Regulations and recommendations can be expressed as "not-to-exceed" levels, that is, levels of a toxic substance in air, water, soil, or food that do not exceed a critical value that is usually based on levels that affect animals. Those levels are then adjusted to levels that will help protect humans. Sometimes these not-to-exceed levels differ among federal organizations because they used different exposure times (an 8-hour workday or a 24-hour day), different animal studies, or other factors.
Recommendations and regulations are also updated periodically as more information becomes available. For the most current information, check with the federal agency or organization that provides it. Some regulations and recommendations for PBDEs include the following:
EPA requires that companies that transport, store, or dispose of p-bromodiphenyl ether (a particular PBDE compound not found in any commercial PBDE product) follow the rules and regulations of the federal hazardous waste management program.
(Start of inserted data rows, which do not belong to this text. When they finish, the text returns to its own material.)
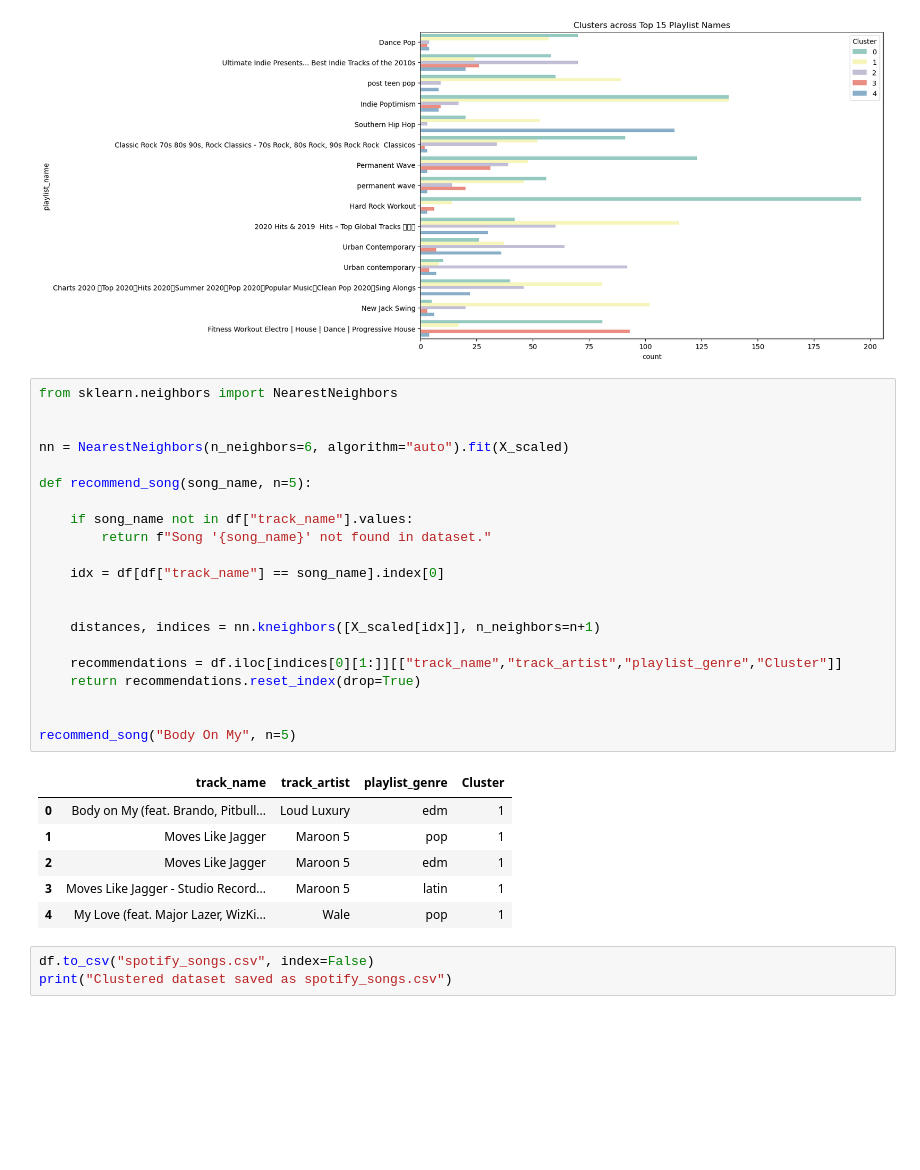
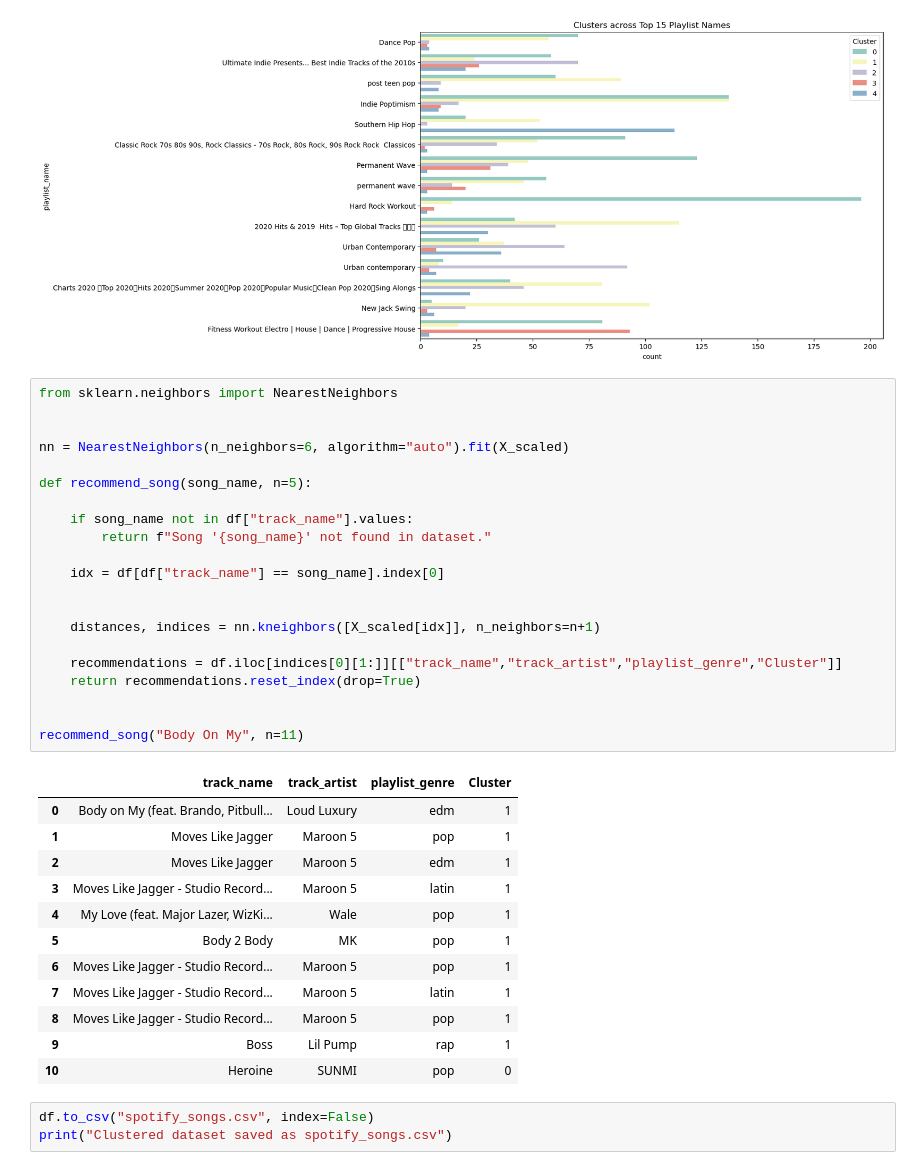
Before and after one commit to vinitaparab/Spotify-Genre-Segmentation, a Jupyter notebook: Spotify-Genre-Segmentation.ipynb, the cells around one changed output. Saved outputs shown, nothing was run; the diff lists cells and outputs as text; blank space fills up the shorter version.

```diff
--- a/Spotify-Genre-Segmentation.ipynb
+++ b/Spotify-Genre-Segmentation.ipynb
@@ -172,31 +184,37 @@ else:
 # %%
 from sklearn.neighbors import NearestNeighbors
 
 
 nn = NearestNeighbors(n_neighbors=6, algorithm="auto").fit(X_scaled)
 
 def recommend_song(song_name, n=5):
 
     if song_name not in df["track_name"].values:
         return f"Song '{song_name}' not found in dataset."
 
     idx = df[df["track_name"] == song_name].index[0]
 
 
     distances, indices = nn.kneighbors([X_scaled[idx]], n_neighbors=n+1)
 
     recommendations = df.iloc[indices[0][1:]][["track_name","track_artist","playlist_genre","Cluster"]]
     return recommendations.reset_index(drop=True)
 
 
-recommend_song("Body On My", n=5)
+recommend_song("Body On My", n=11)
 # %% [output]
 |  | track_name | track_artist | playlist_genre | Cluster |
 | 0 | Body on My (feat. Brando, Pitbull... | Loud Luxury | edm | 1 |
 | 1 | Moves Like Jagger | Maroon 5 | pop | 1 |
 | 2 | Moves Like Jagger | Maroon 5 | edm | 1 |
 | 3 | Moves Like Jagger - Studio Record... | Maroon 5 | latin | 1 |
 | 4 | My Love (feat. Major Lazer, WizKi... | Wale | pop | 1 |
+| 5 | Body 2 Body | MK | pop | 1 |
+| 6 | Moves Like Jagger - Studio Record... | Maroon 5 | pop | 1 |
+| 7 | Moves Like Jagger - Studio Record... | Maroon 5 | latin | 1 |
+| 8 | Moves Like Jagger - Studio Record... | Maroon 5 | pop | 1 |
+| 9 | Boss | Lil Pump | rap | 1 |
+| 10 | Heroine | SUNMI | pop | 0 |
 # %%
 df.to_csv("spotify_songs.csv", index=False)
 print("Clustered dataset saved as spotify_songs.csv")
```
Also changed, not shown: parts of 2 cells of this notebook.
EPA also limits the amount of p-bromodiphenyl ether put into publicly owned waste water treatment plants. To minimize exposure of people to p-bromodiphenyl ether, EPA requires that industry tell theNational Response Center each time 100 pounds or more of p-bromodiphenyl ether have been released to the environment.
Where can I get more information?
If you have any more questions or concerns, please contact your community or state health or environmental quality department or:
Agency for Toxic Substances and Disease Registry
Division of Toxicology and Environmental Medicine
1600 Clifton Road NE, Mailstop F-32
Atlanta, GA 30333
Phone: 1-800-CDC-INFO • 888-232-6348 (TTY)
Information line and technical assistance:
ATSDR can also tell you the location of occupational and environmental health clinics. These clinics specialize in recognizing, evaluating, and treating illnesses resulting from exposure to hazardous substances.
To order toxicological profiles, contact:
National Technical Information Service
5285 Port Royal Road
Springfield, VA 22161
Phone: 800-553-6847 or 703-605-6000
Agency for Toxic Substances and Disease Registry (ATSDR). 2004. Toxicological Profile for Polybrominated Biphenyls and Polybrominated Diphenyl Ethers (PBBs and PBDEs). Atlanta, GA: U.S. Department of Health and Human Services, Public Health Service.
- The Encyclopedia of Earth article "Animal testing alternatives" supplements this entry.
- Hyperlinks were created by the Encyclopedia of Earth, not by the Content Source.